Despite these bias, the results of the two observational studies discussed here can be compatible with reported results of the EMPA-REG OUTCOME randomized trial, which showed a 32% reduction in mortality in patients using empagliflozin (SGLT2i). However, this trial included patients with type 2 diabetes at increased risk of cardiovascular disease and it was shown that empagliflozin has specific cardiovascular effects. If we assumed that impact on mortality is greater for patients with cardiovascular disease, than it can be hypothesized that the 32% reduction in mortality would be lower in broader population with diabetes. This statement can be supported by the recent Canagliflozin cardiovascular assessment study (CANVAS) randomized trial. Results of CANVAS study showed that there was a 13% reduction in death for SGLT2i group compared to placebo group in patients with type 2 diabetes. In the CANVAS trial population, only 66% patients had cardiovascular disease compared to EMPA-REG outcome trial where all patients had cardiovascular disease.

In conclusion, the >50% lower risk of death that is reported by two observational studies discussed here of SGLT2i is not consistent with reductions found in recent large randomized trial of SGLT2i. These findings may be due to potential bias of the studies that were not taken into consideration when results were reported. Furthermore, it is still uncertain whether the significant reduction shown with empagliflozin also applies to other drugs of SGLT2i class and whether the results apply to all patients with type 2 diabetes or just the patients with increased cardiovascular risk.
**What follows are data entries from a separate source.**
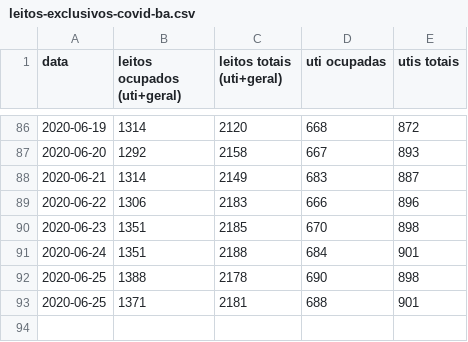
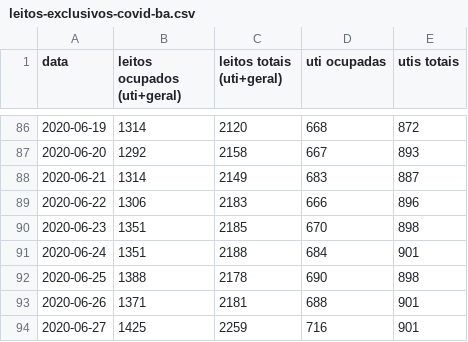
Before and after one commit to galdir/covid19python, a CSV file: leitos-exclusivos-covid-ba.csv, drawn as a sheet; only a part is shown, gaps mark what is left out.

Commit message:
Update leitos-exclusivos-covid-ba.csv

```diff
--- a/leitos-exclusivos-covid-ba.csv
+++ b/leitos-exclusivos-covid-ba.csv
@@ -92,2 +92,3 @@
 2020-06-25,1388,2178,690,898,,
-2020-06-25,1371,2181,688,901,,
+2020-06-26,1371,2181,688,901,,
+2020-06-27,1425,2259,716,901,,
```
Practice Pearls:

  • Two observational studies showed as high as >50% reduction in mortality in patients using SGLT2i compared to other class of medications in type 2 diabetes patients.
  • It is uncertain whether the reduction in death is due to empagliflozin or if this applies to all drugs of the SGLT2i class.
  • The results of this study cannot be generalized for all patients with type 2 diabetes. Further studies need to conducted to conclude whether reduction in mortality is just in increased cardiovascular risk patients with type 2 diabetes or if it applies to all people with type 2 diabetes.

Reference:

Suissa, S. Lower risk of death with SGLT2 Inhibitors in Observational studies: Real or Bias? Diabetes Care. 2018; 41:6-10.

Vidhi Patel, Pharm. D. Candidate 2018, LECOM School of Pharmacy